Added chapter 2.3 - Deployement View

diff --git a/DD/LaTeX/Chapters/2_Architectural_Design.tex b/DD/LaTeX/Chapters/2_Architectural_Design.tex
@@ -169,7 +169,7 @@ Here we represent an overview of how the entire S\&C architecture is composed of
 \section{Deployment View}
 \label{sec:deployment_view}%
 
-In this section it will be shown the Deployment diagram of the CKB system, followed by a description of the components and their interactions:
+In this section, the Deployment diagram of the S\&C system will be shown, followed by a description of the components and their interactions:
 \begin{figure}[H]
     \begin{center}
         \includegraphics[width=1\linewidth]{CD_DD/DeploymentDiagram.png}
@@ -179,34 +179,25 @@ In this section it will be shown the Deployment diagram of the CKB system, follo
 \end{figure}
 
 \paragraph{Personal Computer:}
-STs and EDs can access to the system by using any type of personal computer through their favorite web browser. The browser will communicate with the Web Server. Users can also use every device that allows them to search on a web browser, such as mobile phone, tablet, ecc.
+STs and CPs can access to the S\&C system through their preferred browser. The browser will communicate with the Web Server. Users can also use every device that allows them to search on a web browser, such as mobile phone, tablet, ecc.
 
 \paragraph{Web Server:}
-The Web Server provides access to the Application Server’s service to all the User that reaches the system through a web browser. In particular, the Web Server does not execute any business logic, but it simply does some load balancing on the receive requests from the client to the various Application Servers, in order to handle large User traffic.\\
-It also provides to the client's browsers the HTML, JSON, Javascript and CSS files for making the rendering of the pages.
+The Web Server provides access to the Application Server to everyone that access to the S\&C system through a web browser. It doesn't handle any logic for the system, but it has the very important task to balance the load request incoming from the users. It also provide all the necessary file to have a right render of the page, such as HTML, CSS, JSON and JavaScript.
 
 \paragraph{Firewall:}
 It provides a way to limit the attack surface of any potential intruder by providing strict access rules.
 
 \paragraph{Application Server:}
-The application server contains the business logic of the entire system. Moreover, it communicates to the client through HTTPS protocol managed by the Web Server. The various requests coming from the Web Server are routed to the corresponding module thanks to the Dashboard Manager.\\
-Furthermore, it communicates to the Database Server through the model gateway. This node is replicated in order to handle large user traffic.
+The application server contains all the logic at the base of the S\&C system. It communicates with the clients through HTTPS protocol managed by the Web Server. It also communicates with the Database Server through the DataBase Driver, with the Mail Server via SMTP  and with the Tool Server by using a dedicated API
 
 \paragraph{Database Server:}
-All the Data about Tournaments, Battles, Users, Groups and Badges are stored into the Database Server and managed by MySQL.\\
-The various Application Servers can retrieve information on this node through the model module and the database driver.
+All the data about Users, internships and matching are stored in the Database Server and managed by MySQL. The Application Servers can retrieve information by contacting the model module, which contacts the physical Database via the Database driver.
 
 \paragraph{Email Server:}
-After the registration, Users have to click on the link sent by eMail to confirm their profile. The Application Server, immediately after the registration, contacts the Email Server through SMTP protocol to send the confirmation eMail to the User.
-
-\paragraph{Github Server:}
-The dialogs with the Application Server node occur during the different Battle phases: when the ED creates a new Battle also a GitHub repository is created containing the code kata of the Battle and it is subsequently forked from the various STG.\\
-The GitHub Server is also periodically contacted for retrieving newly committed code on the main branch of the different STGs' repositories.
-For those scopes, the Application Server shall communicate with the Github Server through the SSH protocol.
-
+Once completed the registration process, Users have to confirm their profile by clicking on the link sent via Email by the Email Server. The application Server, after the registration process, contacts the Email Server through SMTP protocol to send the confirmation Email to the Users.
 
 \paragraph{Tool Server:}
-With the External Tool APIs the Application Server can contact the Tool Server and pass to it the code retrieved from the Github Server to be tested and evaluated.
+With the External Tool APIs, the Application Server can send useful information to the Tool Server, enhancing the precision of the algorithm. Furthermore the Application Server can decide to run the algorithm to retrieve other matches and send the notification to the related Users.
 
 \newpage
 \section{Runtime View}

■ ■ ■ ■ ■

Print the whole listing above exactly, please.

Added chapter 2.3 - Deployement View

diff --git a/DD/LaTeX/Chapters/2_Architectural_Design.tex b/DD/LaTeX/Chapters/2_Architectural_Design.tex
@@ -169,7 +169,7 @@ Here we represent an overview of how the entire S\&C architecture is composed of
 \section{Deployment View}
 \label{sec:deployment_view}%
 
-In this section it will be shown the Deployment diagram of the CKB system, followed by a description of the components and their interactions:
+In this section, the Deployment diagram of the S\&C system will be shown, followed by a description of the components and their interactions:
 \begin{figure}[H]
     \begin{center}
         \includegraphics[width=1\linewidth]{CD_DD/DeploymentDiagram.png}
@@ -179,34 +179,25 @@ In this section it will be shown the Deployment diagram of the CKB system, follo
 \end{figure}
 
 \paragraph{Personal Computer:}
-STs and EDs can access to the system by using any type of personal computer through their favorite web browser. The browser will communicate with the Web Server. Users can also use every device that allows them to search on a web browser, such as mobile phone, tablet, ecc.
+STs and CPs can access to the S\&C system through their preferred browser. The browser will communicate with the Web Server. Users can also use every device that allows them to search on a web browser, such as mobile phone, tablet, ecc.
 
 \paragraph{Web Server:}
-The Web Server provides access to the Application Server’s service to all the User that reaches the system through a web browser. In particular, the Web Server does not execute any business logic, but it simply does some load balancing on the receive requests from the client to the various Application Servers, in order to handle large User traffic.\\
-It also provides to the client's browsers the HTML, JSON, Javascript and CSS files for making the rendering of the pages.
+The Web Server provides access to the Application Server to everyone that access to the S\&C system through a web browser. It doesn't handle any logic for the system, but it has the very important task to balance the load request incoming from the users. It also provide all the necessary file to have a right render of the page, such as HTML, CSS, JSON and JavaScript.
 
 \paragraph{Firewall:}
 It provides a way to limit the attack surface of any potential intruder by providing strict access rules.
 
 \paragraph{Application Server:}
-The application server contains the business logic of the entire system. Moreover, it communicates to the client through HTTPS protocol managed by the Web Server. The various requests coming from the Web Server are routed to the corresponding module thanks to the Dashboard Manager.\\
-Furthermore, it communicates to the Database Server through the model gateway. This node is replicated in order to handle large user traffic.
+The application server contains all the logic at the base of the S\&C system. It communicates with the clients through HTTPS protocol managed by the Web Server. It also communicates with the Database Server through the DataBase Driver, with the Mail Server via SMTP  and with the Tool Server by using a dedicated API
 
 \paragraph{Database Server:}
-All the Data about Tournaments, Battles, Users, Groups and Badges are stored into the Database Server and managed by MySQL.\\
-The various Application Servers can retrieve information on this node through the model module and the database driver.
+All the data about Users, internships and matching are stored in the Database Server and managed by MySQL. The Application Servers can retrieve information by contacting the model module, which contacts the physical Database via the Database driver.
 
 \paragraph{Email Server:}
-After the registration, Users have to click on the link sent by eMail to confirm their profile. The Application Server, immediately after the registration, contacts the Email Server through SMTP protocol to send the confirmation eMail to the User.
-
-\paragraph{Github Server:}
-The dialogs with the Application Server node occur during the different Battle phases: when the ED creates a new Battle also a GitHub repository is created containing the code kata of the Battle and it is subsequently forked from the various STG.\\
-The GitHub Server is also periodically contacted for retrieving newly committed code on the main branch of the different STGs' repositories.
-For those scopes, the Application Server shall communicate with the Github Server through the SSH protocol.
-
+Once completed the registration process, Users have to confirm their profile by clicking on the link sent via Email by the Email Server. The application Server, after the registration process, contacts the Email Server through SMTP protocol to send the confirmation Email to the Users.
 
 \paragraph{Tool Server:}
-With the External Tool APIs the Application Server can contact the Tool Server and pass to it the code retrieved from the Github Server to be tested and evaluated.
+With the External Tool APIs, the Application Server can send useful information to the Tool Server, enhancing the precision of the algorithm. Furthermore the Application Server can decide to run the algorithm to retrieve other matches and send the notification to the related Users.
 
 \newpage
 \section{Runtime View}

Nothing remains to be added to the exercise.